Repeat the data word for word, excluding every picture.

(SUPPLIED INFORMATION begins)

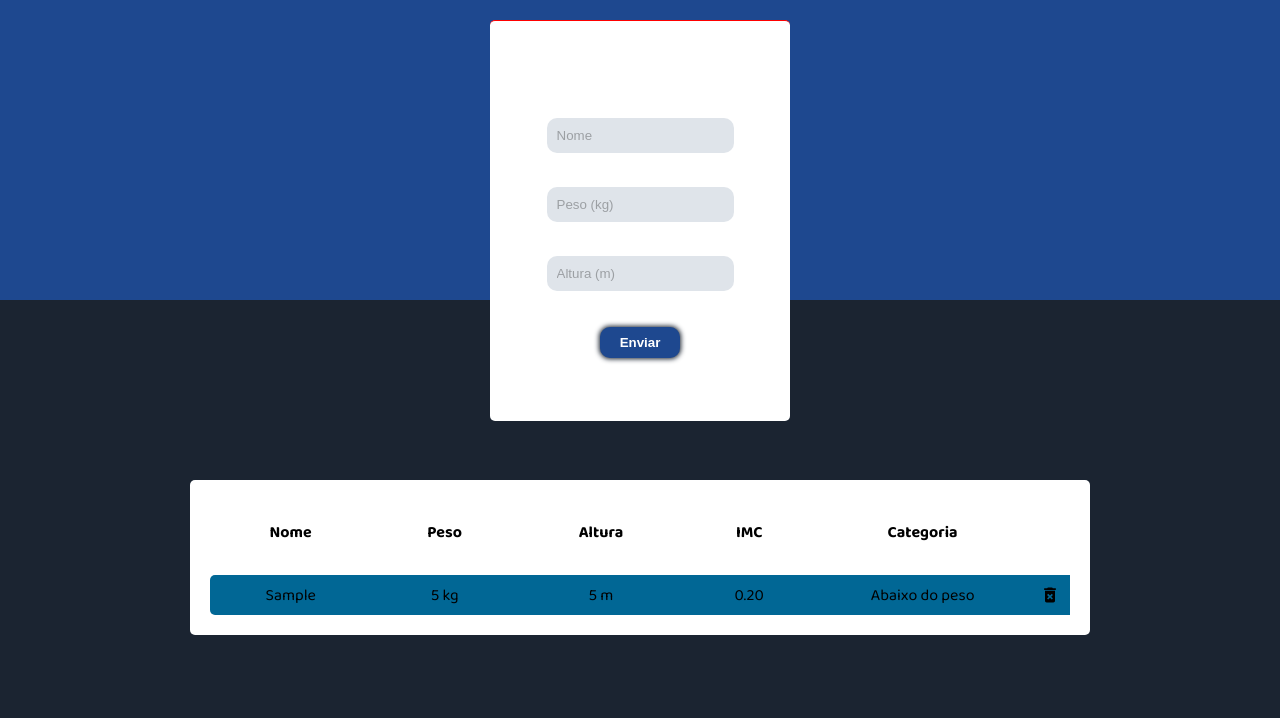
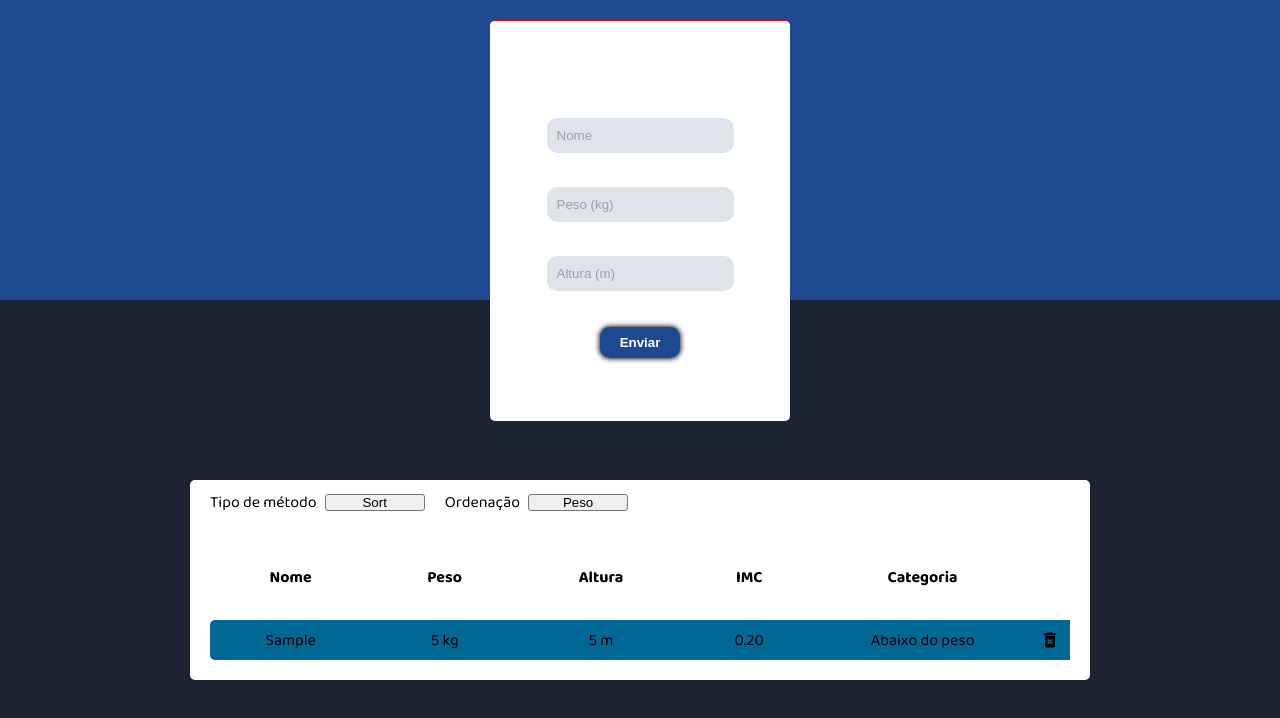
Before and after one commit to Gabrielmxn/imc, a React (Create React App) app: page / in a window 1280 px wide. Both pictures are taken after typing "Sample", "5", "5" into the empty fields and a click on the button "Enviar". Shown: the top 718 px of the page. Built offline with nearby package versions, Linux system fonts and the light colour scheme.

Commit message:
Mudança na tablea

```diff
--- a/src/components/tabela/index.js
+++ b/src/components/tabela/index.js
@@ -21,6 +21,27 @@ const Tabela = props => {
 
   return (
     <section className={Style.container}>
+        <div className={Style.table}>
+          <div className={Style.option}>
+            <div>
+              <span>Tipo de método</span>
+              <select name="select">
+                <option value="bolha">Bolha</option>
+                <option value="sort" selected>Sort</option>
+                <option value="valor3">Valor 3</option>
+              </select>
+            </div>
+            <div>
+              <span>Ordenação</span>
+              <select name="select">
+                <option value="nome">Nome</option>
+                <option value="peso" selected>Peso</option>
+                <option value="altura">Altura</option>
+                <option value="imc">IMC</option>
+                <option value="categoria">Categoria</option>
+              </select>
+            </div>
+          </div>
           <table className={Style.tabela}>
             <thead>
               <tr>
@@ -47,6 +68,7 @@ const Tabela = props => {
             }
           </tbody>
         </table>
+        </div>
     </section>
   )
 }
--- a/src/components/tabela/style.module.scss
+++ b/src/components/tabela/style.module.scss
@@ -9,11 +9,42 @@
   text-align: center;
   border-radius: 5px;
 
+  .option{
+    display: flex;
+    background-color: #fff;
+    padding: 10px 0px;
+    width: 100%;
+    border-radius: 5px 5px 0 0;
+    gap: 20px;
+    div:first-child {
+      margin-left: 20px;
+    }
+
+    select {
+      -webkit-appearance: none;
+      border-radius: 3px;
+      padding-left: 15%;
+      padding-right: 15%;
+      width: 100px;
+      outline: none;
+      option {
+        padding: 0 auto;
+        text-align: center;
+      }
+   }
+
+    span {
+      margin-right: 8px;
+    }
+
+  }
+
   .tabela {
+    width: 100%;
+    border-spacing: 0 0.5rem;
     background-color: #fff;
     padding: 10px 20px;
-    border-radius: 5px;
-    width: 100%;
+    border-radius: 0px 0px 5px 5px;
     align-items: center;
     text-align: center;
     border-collapse: separate;
```
Lines whose indentation alone changed are shown as unchanged.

(SUPPLIED INFORMATION ends)

RESULT OF THE EXERCISE:
Before and after one commit to Gabrielmxn/imc, a React (Create React App) app: page / in a window 1280 px wide. Both pictures are taken after typing "Sample", "5", "5" into the empty fields and a click on the button "Enviar". Shown: the top 718 px of the page. Built offline with nearby package versions, Linux system fonts and the light colour scheme.

Commit message:
Mudança na tablea

```diff
--- a/src/components/tabela/index.js
+++ b/src/components/tabela/index.js
@@ -21,6 +21,27 @@ const Tabela = props => {
 
   return (
     <section className={Style.container}>
+        <div className={Style.table}>
+          <div className={Style.option}>
+            <div>
+              <span>Tipo de método</span>
+              <select name="select">
+                <option value="bolha">Bolha</option>
+                <option value="sort" selected>Sort</option>
+                <option value="valor3">Valor 3</option>
+              </select>
+            </div>
+            <div>
+              <span>Ordenação</span>
+              <select name="select">
+                <option value="nome">Nome</option>
+                <option value="peso" selected>Peso</option>
+                <option value="altura">Altura</option>
+                <option value="imc">IMC</option>
+                <option value="categoria">Categoria</option>
+              </select>
+            </div>
+          </div>
           <table className={Style.tabela}>
             <thead>
               <tr>
@@ -47,6 +68,7 @@ const Tabela = props => {
             }
           </tbody>
         </table>
+        </div>
     </section>
   )
 }
--- a/src/components/tabela/style.module.scss
+++ b/src/components/tabela/style.module.scss
@@ -9,11 +9,42 @@
   text-align: center;
   border-radius: 5px;
 
+  .option{
+    display: flex;
+    background-color: #fff;
+    padding: 10px 0px;
+    width: 100%;
+    border-radius: 5px 5px 0 0;
+    gap: 20px;
+    div:first-child {
+      margin-left: 20px;
+    }
+
+    select {
+      -webkit-appearance: none;
+      border-radius: 3px;
+      padding-left: 15%;
+      padding-right: 15%;
+      width: 100px;
+      outline: none;
+      option {
+        padding: 0 auto;
+        text-align: center;
+      }
+   }
+
+    span {
+      margin-right: 8px;
+    }
+
+  }
+
   .tabela {
+    width: 100%;
+    border-spacing: 0 0.5rem;
     background-color: #fff;
     padding: 10px 20px;
-    border-radius: 5px;
-    width: 100%;
+    border-radius: 0px 0px 5px 5px;
     align-items: center;
     text-align: center;
     border-collapse: separate;
```
Lines whose indentation alone changed are shown as unchanged.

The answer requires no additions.